I have had to push against my natural resistance to asking for money. I think women especially, but also people in general, are taught to believe that talking about money is somehow impolite, and this is a huge issue when it comes to working in the arts. Writers are generally expected to work for free for however long it takes to ‘make it’, and I remember around 2014-15 feeling really frustrated by how much unpaid work I was doing.
I finally decided to start asking for a fee before committing to any freelance work, and it was quite a psychological challenge. I worried that I would come across as arrogant, or just as a bit of a bitch. But you know what? Once I started asking, I just started getting paid. It really was pretty straightforward, after I got over the initial squeamishness!
5. What advice can you offer to women who want a career in writing?
I’m known for telling everyone that they should write – it’s because I really, firmly believe that sharing stories through writing is one of the most powerful ways we can break down cultural and gender barriers, and build a more inclusive world.
To women who want to write – just do it. Send your ideas to as many places as you can, write your stories regardless of if you feel ready to share them. Writing is like a muscle you need to stretch, until eventually you won’t even notice the hard work, and the words will just flow.

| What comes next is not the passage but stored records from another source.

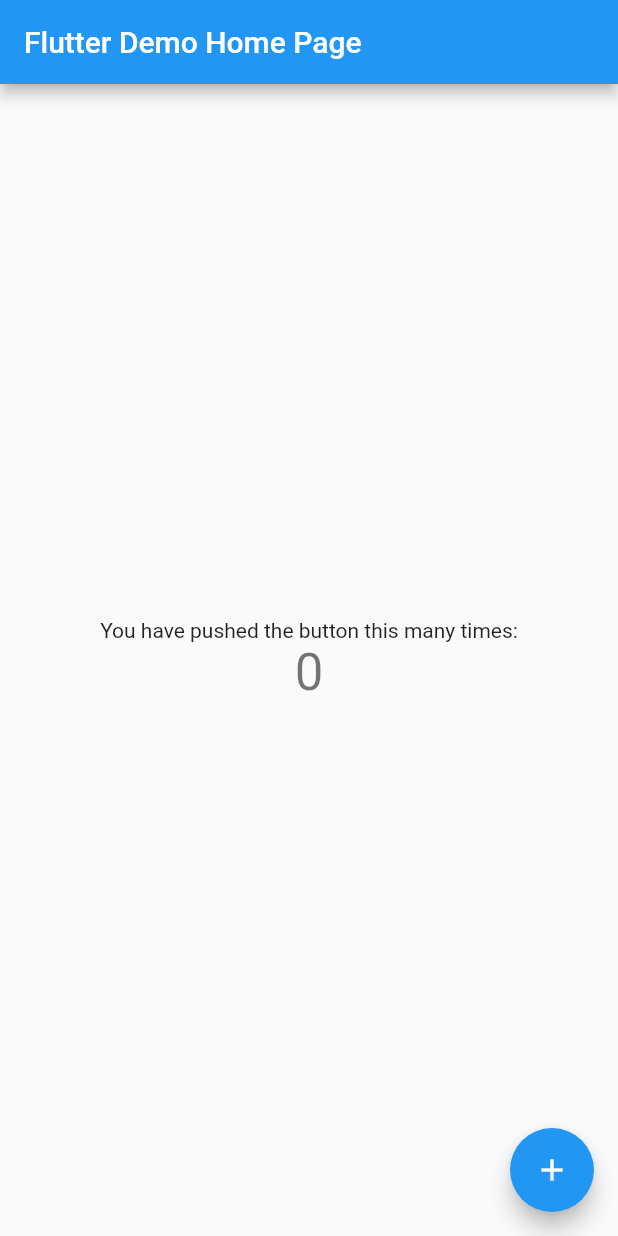
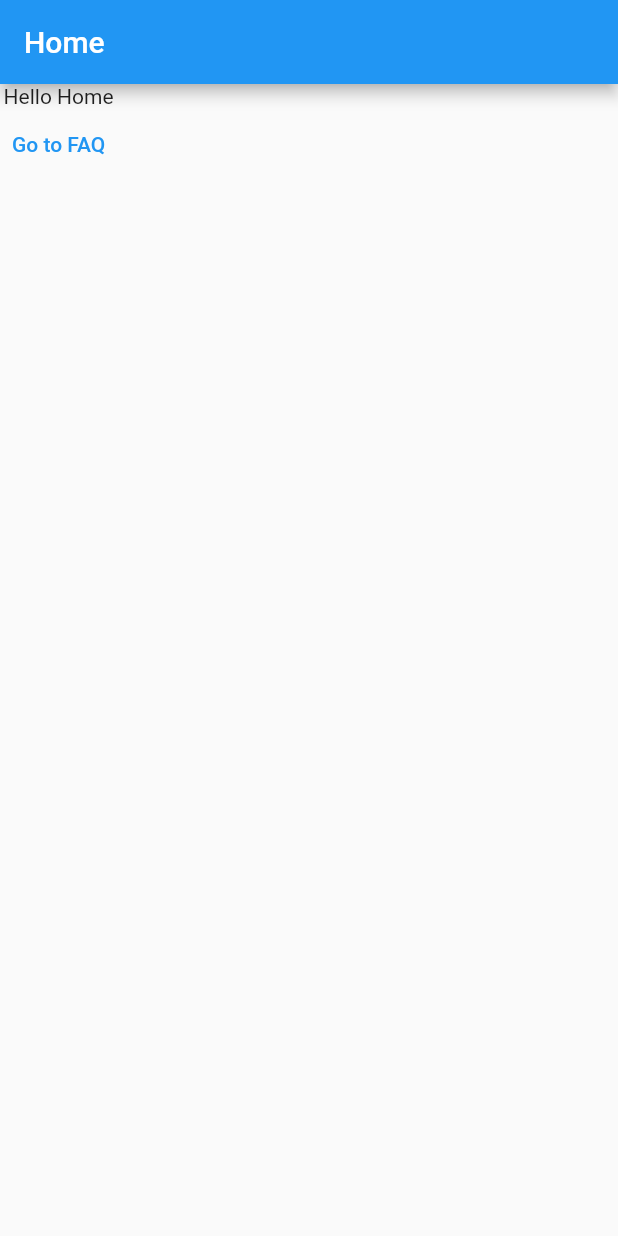
Before and after one commit to nonical/vivel_mobile, a Flutter app: the screen it shows after launch, on a phone screen of 412 x 824 dp. Run offline on Flutter 3.47's test engine with Material 2 defaults, Android fonts, the phone set to English and light mode, and no system bars.

Commit message:
initial faq page

```diff
--- a/lib/main.dart
+++ b/lib/main.dart
@@ -1,4 +1,7 @@
 import 'package:flutter/material.dart';
+import 'package:vivel_mobile/pages/FAQPage.dart';
+import 'package:vivel_mobile/pages/HomePage.dart';
+import 'package:vivel_mobile/services/APIService.dart';
 
 void main() {
   runApp(const MyApp());
@@ -7,109 +10,13 @@
 class MyApp extends StatelessWidget {
   const MyApp({Key? key}) : super(key: key);
 
-  // This widget is the root of your application.
   @override
   Widget build(BuildContext context) {
     return MaterialApp(
-      title: 'Flutter Demo',
-      theme: ThemeData(
-        // This is the theme of your application.
-        //
-        // Try running your application with "flutter run". You'll see the
-        // application has a blue toolbar. Then, without quitting the app, try
-        // changing the primarySwatch below to Colors.green and then invoke
-        // "hot reload" (press "r" in the console where you ran "flutter run",
-        // or simply save your changes to "hot reload" in a Flutter IDE).
-        // Notice that the counter didn't reset back to zero; the application
-        // is not restarted.
-        primarySwatch: Colors.blue,
-      ),
-      home: const MyHomePage(title: 'Flutter Demo Home Page'),
+      home: HomePage(),
+      routes: {
+        "/faq": (context) => FAQPage()
+      },
     );
   }
 }
-
-class MyHomePage extends StatefulWidget {
-  const MyHomePage({Key? key, required this.title}) : super(key: key);
-
-  // This widget is the home page of your application. It is stateful, meaning
-  // that it has a State object (defined below) that contains fields that affect
-  // how it looks.
-
-  // This class is the configuration for the state. It holds the values (in this
-  // case the title) provided by the parent (in this case the App widget) and
-  // used by the build method of the State. Fields in a Widget subclass are
-  // always marked "final".
-
-  final String title;
-
-  @override
-  State<MyHomePage> createState() => _MyHomePageState();
-}
-
-class _MyHomePageState extends State<MyHomePage> {
-  int _counter = 0;
-
-  void _incrementCounter() {
-    setState(() {
-      // This call to setState tells the Flutter framework that something has
-      // changed in this State, which causes it to rerun the build method below
-      // so that the display can reflect the updated values. If we changed
-      // _counter without calling setState(), then the build method would not be
-      // called again, and so nothing would appear to happen.
-      _counter++;
-    });
-  }
-
-  @override
-  Widget build(BuildContext context) {
-    // This method is rerun every time setState is called, for instance as done
-    // by the _incrementCounter method above.
-    //
-    // The Flutter framework has been optimized to make rerunning build methods
-    // fast, so that you can just rebuild anything that needs updating rather
-    // than having to individually change instances of widgets.
-    return Scaffold(
-      appBar: AppBar(
-        // Here we take the value from the MyHomePage object that was created by
-        // the App.build method, and use it to set our appbar title.
-        title: Text(widget.title),
-      ),
-      body: Center(
-        // Center is a layout widget. It takes a single child and positions it
-        // in the middle of the parent.
-        child: Column(
-          // Column is also a layout widget. It takes a list of children and
-          // arranges them vertically. By default, it sizes itself to fit its
-          // children horizontally, and tries to be as tall as its parent.
-          //
-          // Invoke "debug painting" (press "p" in the console, choose the
-          // "Toggle Debug Paint" action from the Flutter Inspector in Android
-          // Studio, or the "Toggle Debug Paint" command in Visual Studio Code)
-          // to see the wireframe for each widget.
-          //
-          // Column has various properties to control how it sizes itself and
-          // how it positions its children. Here we use mainAxisAlignment to
-          // center the children vertically; the main axis here is the vertical
-          // axis because Columns are vertical (the cross axis would be
-          // horizontal).
-          mainAxisAlignment: MainAxisAlignment.center,
-          children: <Widget>[
-            const Text(
-              'You have pushed the button this many times:',
-            ),
-            Text(
-              '$_counter',
-              style: Theme.of(context).textTheme.headline4,
-            ),
-          ],
-        ),
-      ),
-      floatingActionButton: FloatingActionButton(
-        onPressed: _incrementCounter,
-        tooltip: 'Increment',
-        child: const Icon(Icons.add),
-      ), // This trailing comma makes auto-formatting nicer for build methods.
-    );
-  }
-}
--- /dev/null
+++ b/lib/models/FAQ.dart
@@ -0,0 +1,28 @@
+import 'dart:convert';
+
+class FAQ {
+  final faqid;
+  final question;
+  final answer;
+  final answered;
+  final createdAt;
+  final updatedAt;
+
+  FAQ(
+      {this.faqid,
+      this.question,
+      this.answer,
+      this.answered,
+      this.createdAt,
+      this.updatedAt});
+
+  factory FAQ.fromJson(Map<String, dynamic> json) {
+    return FAQ(
+        faqid: json["faqid"],
+        question: json["question"],
+        answer: json["answer"],
+        answered: json["answered"],
+        createdAt: json["createdAt"],
+        updatedAt: json["updatedAt"]);
+  }
+}
--- /dev/null
+++ b/lib/pages/FAQPage.dart
@@ -0,0 +1,58 @@
+import 'package:flutter/material.dart';
+import 'package:vivel_mobile/services/APIService.dart';
+
+import '../models/FAQ.dart';
+
+class FAQPage extends StatefulWidget {
+  @override
+  _FAQPageState createState() => _FAQPageState();
+}
+
+class _FAQPageState extends State<FAQPage> {
+  @override
+  Widget build(BuildContext context) {
+    return Scaffold(
+        appBar: AppBar(
+          title: Text("FAQ"),
+        ),
+        body: bodyWidget());
+  }
+
+  Widget bodyWidget() {
+    return FutureBuilder<List<FAQ>?>(
+      future: getFAQs(),
+      builder: (BuildContext context, AsyncSnapshot<List<FAQ>?> snapshot) {
+        if (snapshot.connectionState == ConnectionState.waiting) {
+          return Center(
+            child: Text("Loading..."),
+          );
+        }
+        if (snapshot.hasError) {
+          return Center(
+            child: Text('${snapshot.error}'),
+          );
+        }
+        if (snapshot.hasData) {
+          return ListView(
+            children: [...?snapshot.data?.map((e) => FAQWidget(e))],
+          );
+        }
+        return Text("No data");
+      },
+    );
+  }
+
+  Future<List<FAQ>?> getFAQs() async {
+    var faqs = await APIService.Get("faq", null);
+    if (faqs != null) {
+      return faqs.map((x) => FAQ.fromJson(x)).toList();
+    }
+    return <FAQ>[];
+  }
+}
+
+Widget FAQWidget(FAQ faq) {
+  return Card(
+    child: Text(faq.question),
+  );
+}
--- /dev/null
+++ b/lib/pages/HomePage.dart
@@ -0,0 +1,25 @@
+import 'package:flutter/material.dart';
+
+class HomePage extends StatefulWidget {
+  @override
+  _HomePageState createState() => _HomePageState();
+}
+
+class _HomePageState extends State<HomePage> {
+  @override
+  Widget build(BuildContext context) {
+    return Scaffold(
+        appBar: AppBar(
+          title: Text("Home"),
+        ),
+        body: Column(children: [
+          Text("Hello Home"),
+          TextButton(
+            child: Text("Go to FAQ"),
+            onPressed: () => {
+              Navigator.of(context).pushNamed("/faq")
+            }
+          )
+        ]));
+  }
+}
--- a/pubspec.yaml
+++ b/pubspec.yaml
@@ -34,6 +34,7 @@
   # The following adds the Cupertino Icons font to your application.
   # Use with the CupertinoIcons class for iOS style icons.
   cupertino_icons: ^1.0.2
+  http: ^0.13.4
 
 dev_dependencies:
   flutter_test:
```
Also changed, not shown: lib/services/APIService.dart (added, +22 -0 lines).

And just for fun…
6. We’ve heard you’re a bit of a Harry Potter fan. If you could write a book with J.K. Rowling, what would it be about?
Oh man, I feel like if I got the chance to write a book with J.K. Rowling it would be an obsessive fan manual about her and her writing routine, and all the little secret titbits she knows about Hogwarts that she hasn’t shared yet!
7. What’s the most enjoyable moment you’ve had whilst appearing as a guest speaker?
One time I spoke on an Australian commercial television show about how Fifty Shades of Grey was an affront to feminism. I literally got flown in just a half hour before the show to say two sentences on why I found the book irritating, and then got flown back home. It felt really glamorous at the time, but I did have to speed-read the book which I hadn’t actually touched until they asked me to go on the show!
8. What’s the first book you remember reading?
That’s a tough one! I read loads and loads as a kid, but I do remember buying a Babar the elephant book as a kid from a $2 shop in Australia. The first book I remember reading and loving was this huge collection of really short fairy-tales my parents bought me, which I would read practically every night.
9. Tell us something about yourself that would surprise people?
I have a secret love of truly trashy reality TV. I obsessively watched Love Island in the UK over summer last year, and have since downgraded to Celebs Go Dating. Even though these shows have terrible gender values, I just can’t tear myself away – it’s like watching a scandalous car crash.
10. The first letter you wrote on paper. Can you remember who it was for and what it was about?
I’ll hazard a guess it was for my Nan, who lived in Fiji and would send an envelope of individual letters to each of us every few months. I had loads of pen pals as a kid, and I still try to write handwritten letters to people now.
Zoya’s book is due for release in 2018. Learn more about Feminartsy on their website.